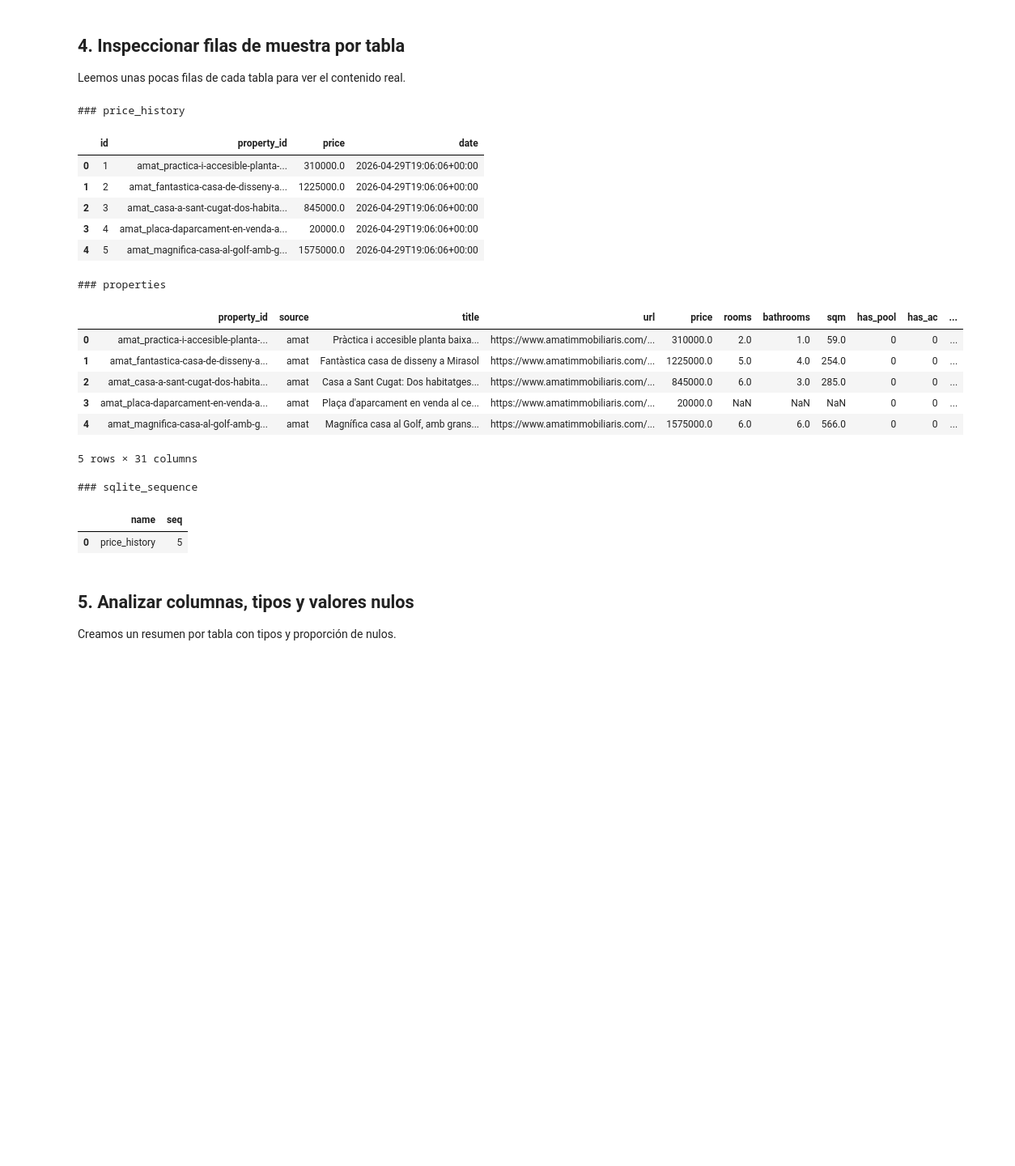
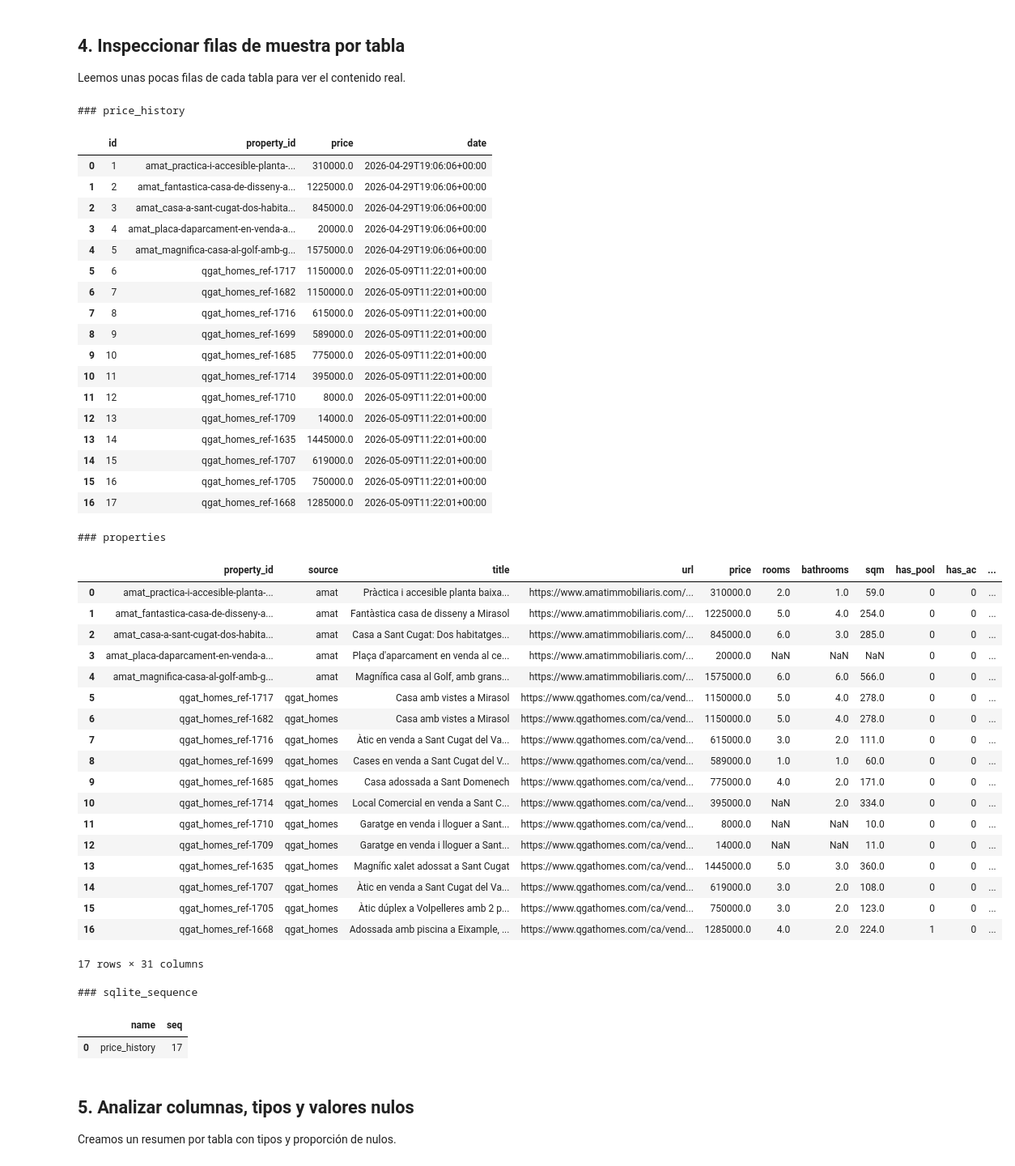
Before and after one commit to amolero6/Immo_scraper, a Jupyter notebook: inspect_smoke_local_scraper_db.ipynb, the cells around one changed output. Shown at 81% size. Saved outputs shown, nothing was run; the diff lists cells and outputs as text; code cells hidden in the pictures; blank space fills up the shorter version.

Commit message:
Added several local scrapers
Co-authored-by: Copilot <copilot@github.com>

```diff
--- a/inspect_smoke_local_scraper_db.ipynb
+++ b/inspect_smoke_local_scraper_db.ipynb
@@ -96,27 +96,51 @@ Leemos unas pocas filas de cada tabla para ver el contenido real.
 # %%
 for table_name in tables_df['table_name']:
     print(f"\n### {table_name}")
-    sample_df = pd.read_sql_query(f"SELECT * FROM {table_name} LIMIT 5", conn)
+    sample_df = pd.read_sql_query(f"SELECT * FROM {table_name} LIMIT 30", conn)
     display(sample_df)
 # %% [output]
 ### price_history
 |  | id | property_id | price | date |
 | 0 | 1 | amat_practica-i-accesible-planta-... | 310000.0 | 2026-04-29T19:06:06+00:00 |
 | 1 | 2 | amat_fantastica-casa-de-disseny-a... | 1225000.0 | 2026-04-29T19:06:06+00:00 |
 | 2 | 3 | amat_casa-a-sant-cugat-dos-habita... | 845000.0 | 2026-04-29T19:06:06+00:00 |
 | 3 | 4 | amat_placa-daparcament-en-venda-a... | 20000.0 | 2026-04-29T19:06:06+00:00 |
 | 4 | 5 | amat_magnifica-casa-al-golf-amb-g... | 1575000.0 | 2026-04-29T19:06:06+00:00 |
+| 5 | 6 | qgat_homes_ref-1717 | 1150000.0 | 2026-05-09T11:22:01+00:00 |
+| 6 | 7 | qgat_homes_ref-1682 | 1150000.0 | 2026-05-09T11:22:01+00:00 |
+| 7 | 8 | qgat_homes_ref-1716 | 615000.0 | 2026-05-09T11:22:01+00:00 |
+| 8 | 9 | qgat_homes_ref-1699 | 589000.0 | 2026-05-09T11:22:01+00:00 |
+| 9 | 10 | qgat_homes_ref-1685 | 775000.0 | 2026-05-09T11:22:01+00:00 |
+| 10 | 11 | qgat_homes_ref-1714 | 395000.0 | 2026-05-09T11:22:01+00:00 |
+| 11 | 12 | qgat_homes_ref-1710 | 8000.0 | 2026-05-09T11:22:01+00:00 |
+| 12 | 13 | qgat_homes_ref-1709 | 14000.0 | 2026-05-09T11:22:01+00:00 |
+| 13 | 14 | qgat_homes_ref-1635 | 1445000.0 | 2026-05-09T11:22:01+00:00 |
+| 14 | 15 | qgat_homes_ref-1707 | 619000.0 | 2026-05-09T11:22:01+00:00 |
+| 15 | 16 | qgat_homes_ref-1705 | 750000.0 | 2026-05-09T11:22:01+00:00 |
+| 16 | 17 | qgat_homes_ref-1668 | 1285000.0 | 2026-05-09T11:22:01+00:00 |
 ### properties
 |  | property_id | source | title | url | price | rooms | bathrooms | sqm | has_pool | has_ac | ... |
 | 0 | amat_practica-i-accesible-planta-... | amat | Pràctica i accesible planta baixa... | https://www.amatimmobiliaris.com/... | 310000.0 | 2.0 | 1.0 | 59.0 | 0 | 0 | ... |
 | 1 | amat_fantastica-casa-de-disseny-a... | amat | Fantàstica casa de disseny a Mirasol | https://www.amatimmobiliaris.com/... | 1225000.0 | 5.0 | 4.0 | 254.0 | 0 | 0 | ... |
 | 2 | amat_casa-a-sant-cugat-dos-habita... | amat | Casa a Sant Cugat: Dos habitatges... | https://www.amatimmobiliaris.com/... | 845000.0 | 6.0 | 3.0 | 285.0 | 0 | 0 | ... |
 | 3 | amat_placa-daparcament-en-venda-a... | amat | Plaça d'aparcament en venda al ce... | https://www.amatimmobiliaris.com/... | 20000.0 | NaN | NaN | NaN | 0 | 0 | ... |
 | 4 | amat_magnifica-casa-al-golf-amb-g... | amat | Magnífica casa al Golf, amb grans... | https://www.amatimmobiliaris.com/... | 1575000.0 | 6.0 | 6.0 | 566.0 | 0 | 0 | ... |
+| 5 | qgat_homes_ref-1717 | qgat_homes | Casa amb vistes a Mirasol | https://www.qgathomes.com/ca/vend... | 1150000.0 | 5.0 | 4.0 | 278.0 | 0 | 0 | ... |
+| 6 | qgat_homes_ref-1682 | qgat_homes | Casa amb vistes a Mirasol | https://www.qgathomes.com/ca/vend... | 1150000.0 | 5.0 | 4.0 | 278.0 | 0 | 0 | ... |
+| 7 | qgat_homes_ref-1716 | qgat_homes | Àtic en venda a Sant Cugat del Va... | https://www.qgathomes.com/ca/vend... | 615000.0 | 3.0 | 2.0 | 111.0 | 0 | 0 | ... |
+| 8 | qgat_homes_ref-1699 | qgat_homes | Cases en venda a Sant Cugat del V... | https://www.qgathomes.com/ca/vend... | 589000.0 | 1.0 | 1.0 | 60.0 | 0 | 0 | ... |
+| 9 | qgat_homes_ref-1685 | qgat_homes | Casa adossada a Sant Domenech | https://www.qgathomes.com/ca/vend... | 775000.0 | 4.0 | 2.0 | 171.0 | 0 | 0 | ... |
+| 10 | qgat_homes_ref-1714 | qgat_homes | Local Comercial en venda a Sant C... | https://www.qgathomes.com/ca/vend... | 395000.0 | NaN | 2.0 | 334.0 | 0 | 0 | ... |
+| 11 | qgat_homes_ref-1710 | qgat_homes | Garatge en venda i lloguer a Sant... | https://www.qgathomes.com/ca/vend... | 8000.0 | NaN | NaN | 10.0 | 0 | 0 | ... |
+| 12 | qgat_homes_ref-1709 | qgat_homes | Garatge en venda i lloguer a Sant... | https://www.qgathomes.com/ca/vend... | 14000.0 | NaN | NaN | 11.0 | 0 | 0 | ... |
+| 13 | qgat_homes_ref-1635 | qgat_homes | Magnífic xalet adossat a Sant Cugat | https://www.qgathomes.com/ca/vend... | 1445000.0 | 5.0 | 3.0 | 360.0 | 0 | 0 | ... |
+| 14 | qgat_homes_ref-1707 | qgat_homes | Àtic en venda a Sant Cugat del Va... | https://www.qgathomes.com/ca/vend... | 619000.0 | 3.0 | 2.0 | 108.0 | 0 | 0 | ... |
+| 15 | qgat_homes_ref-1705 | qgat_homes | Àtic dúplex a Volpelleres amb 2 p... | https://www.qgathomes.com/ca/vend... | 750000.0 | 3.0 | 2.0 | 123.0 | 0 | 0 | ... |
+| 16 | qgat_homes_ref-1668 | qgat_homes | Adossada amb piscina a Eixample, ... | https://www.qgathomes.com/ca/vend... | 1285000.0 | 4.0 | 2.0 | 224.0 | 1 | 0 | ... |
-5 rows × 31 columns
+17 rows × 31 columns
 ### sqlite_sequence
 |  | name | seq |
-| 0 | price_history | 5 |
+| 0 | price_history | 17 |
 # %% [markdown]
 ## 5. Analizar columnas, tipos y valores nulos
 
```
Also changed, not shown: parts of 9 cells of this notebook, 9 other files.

──────────

# TASK DESCRIPTION:
Say how many lines of the entries hold the string "qgathomes". Nothing but the number should be given.

# RESULT OF THIS TASK:
12